Cancel Student Debt
Now, more than ever, is the time to cancel student debt.
As a result of the ongoing COVID-19 crisis, Goldman Sachs is predicting a record-breaking 24% drop in U.S. GDP for the second quarter of 2020. Young people are being hit particularly hard by the economic downturn: 52% of people under the age of 45 have lost a job, been put on leave, or had their hours reduced due to the pandemic, compared with 26% of people over the age of 45. Nearly half said that the $1200 stimulus checks would cover just a week or two of expenses, compared with a third of older adults.
Cancelling student debt, even partially, would provide direct relief for many struggling young Americans, enabling them to better cope with the economic fallout from COVID-19 and helping them to focus on health and family.
The CARES Act suspended student debt payments–but only on federally-held federal student loans, and only six months’ time. An estimated one in five borrowers have commercially-held FFEL loans or Perkins loans, meaning they were not accounted for in the provision. Even those covered are unlikely to reach financial stability by October, when the six-month period ends. Student debt cancellation would offer sustainable economic relief to all borrowers, strengthening the financial health of families both now and into the future.
Even before the COVID-19 crisis, student debt cancellation has been lauded as a way of boosting the economy. Studies project a GPB boost of up to $108 billion per year and 1.5 million jobs per year. A handful of leaders, including Elizabeth Warren, Ilhan Omar, and Bernie Sanders, have advocated for the idea over the past few years–what better moment to make it happen than now?
Join us in urging Congress to #CancelStudentDebt in the next COVID-19 Stimulus package!
Including student debt cancellation in the 4th COVID-19 Stimulus Bill would support struggling young people and boost the economy during this crisis.

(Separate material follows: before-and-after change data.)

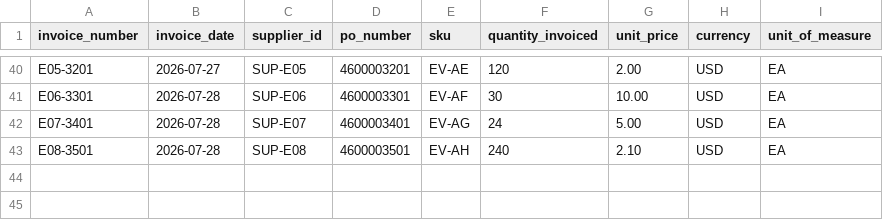
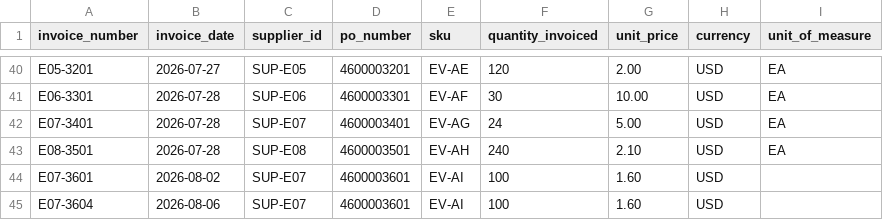
Before and after one commit to garvit-mittal04/opsresolve-ai, a CSV file: data/evaluation/invoices.csv, drawn as a sheet; only a part is shown, gaps mark what is left out; the diff names each change by its address in the sheet, - before the commit and + after, or states it on an @@ line.

```diff
--- a/data/evaluation/invoices.csv
+++ b/data/evaluation/invoices.csv
+row 44: E07-3601 | 2026-08-02 | SUP-E07 | 4600003601 | EV-AI | 100 | 1.60 | USD
+row 45: E07-3604 | 2026-08-06 | SUP-E07 | 4600003601 | EV-AI | 100 | 1.60 | USD
```
Also changed, not shown: data/evaluation/expected_exceptions.csv, data/evaluation/goods_received.csv, 9 other files.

Join us in urging Congress to #CancelStudentDebt next COVID-19 Stimulus package!